US lessons in ethics for CBI

The chief executive of the US computer giant Hewlett-Packard has told British company bosses that they must help restore faith in business.



Watch the CBI conference live online

Carly Fiorina, who has just completed the biggest computer firm merger in history, said that, in the wake of the Enron collapse, company directors had to lead by example.

Referring to the spate of business scandals that began with Enron she said: "It is greed pure and simple."

She told the CBI's annual conference that there had been abuses of trust and power, and checks and balances had failed.

"A board member's job is not to applaud management, a board member's job is to question."

There will still be risks

She said that because share-ownership in the US was now so widespread, with more than 60% of people owning stocks, the effects of the Enron, WorldCom and other company scandals had been enormous.

"Corporate wrong-doing is being felt not just at the boardroom table but at the kitchen table as well."

She added: "No one of us alone can restore faith in the market, it's up to all of us."

But she warned: "There is no way to properly safeguard every business and every investor against risk."

Defending high pay

Earlier, on BBC Two's Newsnight programme, Ms Fiorina said it was "appropriate" that new, tougher legislation was passed following the series of corporate scandals that rocked the United States.

She said she was "astounded" by the revelations of wrong-doing as they emerged in the past year at a series of prominent US companies.

But she defended the high pay of US company bosses, saying it was justified as long as it was linked to performance.

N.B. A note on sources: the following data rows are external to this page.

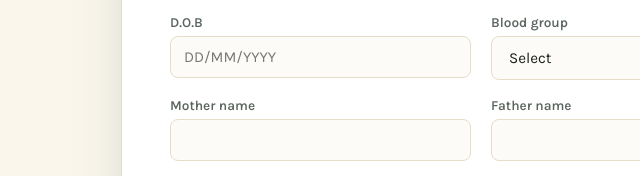
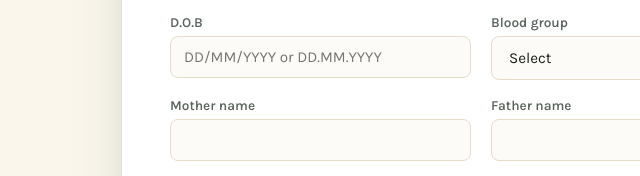
Before and after one commit to abdularsath07/MKH-ADMISSION-1, a plain HTML site: page index.html in a window 1280 px wide. Shown: the part 591-767 px from the top of the page, 159-799 px from the left. Drawn offline with Linux system fonts and the light colour scheme.

Commit message:
Modify D.O.B input for format flexibility
Updated date input placeholder and pattern to accept multiple formats.

```diff
--- a/index.html
+++ b/index.html
@@ -35,7 +35,7 @@
 
           <label class="field">
             <span>D.O.B</span>
-            <input type="text" name="dob" required placeholder="DD/MM/YYYY" pattern="^\d{1,2}/\d{1,2}/\d{4}$" inputmode="numeric">
+            <input type="text" name="dob" required placeholder="DD/MM/YYYY or DD.MM.YYYY" pattern="^\d{1,2}[\/.\-]\d{1,2}[\/.\-]\d{4}$" inputmode="numeric" title="Enter date as DD/MM/YYYY or DD.MM.YYYY">
           </label>
 
           <label class="field">
@@ -136,4 +136,4 @@
 
 <script src="script.js"></script>
 </body>
-          </html>
+                  </html>
```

The HP boss said she was among the "lower paid" of US bosses, on a basic salary of $1m a year.

Paying failed executives

At the CBI conference Sir Nigel Rudd, the chairman of Kidde, warned that one of the threats to the reputation of business was the issue of directors' pay.

This was a particular problem when executives were sacked for failure.

"The headlines are that these people have taken a huge amount of money out of the company in spite of failure."

But he said the problem for boards was that they would have signed a legally binding contract when they took on the executive and if they failed to pay up they would be taken to court.

"There has to be greater transparency so that when somebody joins a company we need to spell out, almost as a pre-nuptial agreement, what happens in three or four years' time if it goes wrong."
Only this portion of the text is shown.